Segment Start: Exercise input

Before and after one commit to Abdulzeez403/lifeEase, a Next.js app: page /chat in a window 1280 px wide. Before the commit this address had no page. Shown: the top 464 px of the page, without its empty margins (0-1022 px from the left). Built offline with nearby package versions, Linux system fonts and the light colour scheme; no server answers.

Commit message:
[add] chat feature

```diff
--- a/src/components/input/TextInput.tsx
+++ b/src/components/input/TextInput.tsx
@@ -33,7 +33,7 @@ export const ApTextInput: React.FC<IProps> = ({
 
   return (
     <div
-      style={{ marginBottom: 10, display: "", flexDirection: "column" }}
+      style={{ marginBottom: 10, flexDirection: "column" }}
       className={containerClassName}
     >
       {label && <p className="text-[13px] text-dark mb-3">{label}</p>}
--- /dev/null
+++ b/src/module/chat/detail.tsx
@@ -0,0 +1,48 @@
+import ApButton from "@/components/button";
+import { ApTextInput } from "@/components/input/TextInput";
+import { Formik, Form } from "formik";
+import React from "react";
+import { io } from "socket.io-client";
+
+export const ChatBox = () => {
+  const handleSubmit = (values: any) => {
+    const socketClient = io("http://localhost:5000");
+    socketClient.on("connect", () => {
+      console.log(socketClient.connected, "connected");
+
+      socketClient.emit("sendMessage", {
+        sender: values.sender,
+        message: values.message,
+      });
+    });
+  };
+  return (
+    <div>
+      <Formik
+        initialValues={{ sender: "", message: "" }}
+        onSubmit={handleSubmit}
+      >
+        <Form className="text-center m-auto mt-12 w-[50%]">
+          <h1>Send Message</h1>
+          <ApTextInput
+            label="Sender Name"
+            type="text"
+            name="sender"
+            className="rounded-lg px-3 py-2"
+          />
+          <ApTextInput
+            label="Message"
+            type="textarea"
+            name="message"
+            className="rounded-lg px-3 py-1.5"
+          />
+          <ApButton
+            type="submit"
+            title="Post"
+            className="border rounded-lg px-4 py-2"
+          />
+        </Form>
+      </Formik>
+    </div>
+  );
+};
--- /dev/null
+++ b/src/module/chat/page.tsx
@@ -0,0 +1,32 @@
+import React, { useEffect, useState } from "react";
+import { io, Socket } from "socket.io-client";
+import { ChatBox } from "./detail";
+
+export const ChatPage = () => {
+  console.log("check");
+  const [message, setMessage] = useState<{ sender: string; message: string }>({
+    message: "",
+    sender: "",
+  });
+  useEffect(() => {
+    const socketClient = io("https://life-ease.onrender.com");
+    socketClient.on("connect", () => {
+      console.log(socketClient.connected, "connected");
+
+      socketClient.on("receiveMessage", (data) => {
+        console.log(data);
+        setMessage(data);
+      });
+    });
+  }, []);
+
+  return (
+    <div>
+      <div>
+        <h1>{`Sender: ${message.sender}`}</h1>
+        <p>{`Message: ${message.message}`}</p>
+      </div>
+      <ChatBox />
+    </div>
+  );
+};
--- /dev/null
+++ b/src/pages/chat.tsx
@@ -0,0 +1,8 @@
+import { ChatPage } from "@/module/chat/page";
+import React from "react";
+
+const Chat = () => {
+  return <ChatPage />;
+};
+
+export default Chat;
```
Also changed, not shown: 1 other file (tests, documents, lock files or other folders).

Segment End: Exercise input

▶ **Instructions for the task**
Please reproduce the whole listing exactly, omitting no line.

▶ **Your response**
Before and after one commit to Abdulzeez403/lifeEase, a Next.js app: page /chat in a window 1280 px wide. Before the commit this address had no page. Shown: the top 464 px of the page, without its empty margins (0-1022 px from the left). Built offline with nearby package versions, Linux system fonts and the light colour scheme; no server answers.

Commit message:
[add] chat feature

```diff
--- a/src/components/input/TextInput.tsx
+++ b/src/components/input/TextInput.tsx
@@ -33,7 +33,7 @@ export const ApTextInput: React.FC<IProps> = ({
 
   return (
     <div
-      style={{ marginBottom: 10, display: "", flexDirection: "column" }}
+      style={{ marginBottom: 10, flexDirection: "column" }}
       className={containerClassName}
     >
       {label && <p className="text-[13px] text-dark mb-3">{label}</p>}
--- /dev/null
+++ b/src/module/chat/detail.tsx
@@ -0,0 +1,48 @@
+import ApButton from "@/components/button";
+import { ApTextInput } from "@/components/input/TextInput";
+import { Formik, Form } from "formik";
+import React from "react";
+import { io } from "socket.io-client";
+
+export const ChatBox = () => {
+  const handleSubmit = (values: any) => {
+    const socketClient = io("http://localhost:5000");
+    socketClient.on("connect", () => {
+      console.log(socketClient.connected, "connected");
+
+      socketClient.emit("sendMessage", {
+        sender: values.sender,
+        message: values.message,
+      });
+    });
+  };
+  return (
+    <div>
+      <Formik
+        initialValues={{ sender: "", message: "" }}
+        onSubmit={handleSubmit}
+      >
+        <Form className="text-center m-auto mt-12 w-[50%]">
+          <h1>Send Message</h1>
+          <ApTextInput
+            label="Sender Name"
+            type="text"
+            name="sender"
+            className="rounded-lg px-3 py-2"
+          />
+          <ApTextInput
+            label="Message"
+            type="textarea"
+            name="message"
+            className="rounded-lg px-3 py-1.5"
+          />
+          <ApButton
+            type="submit"
+            title="Post"
+            className="border rounded-lg px-4 py-2"
+          />
+        </Form>
+      </Formik>
+    </div>
+  );
+};
--- /dev/null
+++ b/src/module/chat/page.tsx
@@ -0,0 +1,32 @@
+import React, { useEffect, useState } from "react";
+import { io, Socket } from "socket.io-client";
+import { ChatBox } from "./detail";
+
+export const ChatPage = () => {
+  console.log("check");
+  const [message, setMessage] = useState<{ sender: string; message: string }>({
+    message: "",
+    sender: "",
+  });
+  useEffect(() => {
+    const socketClient = io("https://life-ease.onrender.com");
+    socketClient.on("connect", () => {
+      console.log(socketClient.connected, "connected");
+
+      socketClient.on("receiveMessage", (data) => {
+        console.log(data);
+        setMessage(data);
+      });
+    });
+  }, []);
+
+  return (
+    <div>
+      <div>
+        <h1>{`Sender: ${message.sender}`}</h1>
+        <p>{`Message: ${message.message}`}</p>
+      </div>
+      <ChatBox />
+    </div>
+  );
+};
--- /dev/null
+++ b/src/pages/chat.tsx
@@ -0,0 +1,8 @@
+import { ChatPage } from "@/module/chat/page";
+import React from "react";
+
+const Chat = () => {
+  return <ChatPage />;
+};
+
+export default Chat;
```
Also changed, not shown: 1 other file (tests, documents, lock files or other folders).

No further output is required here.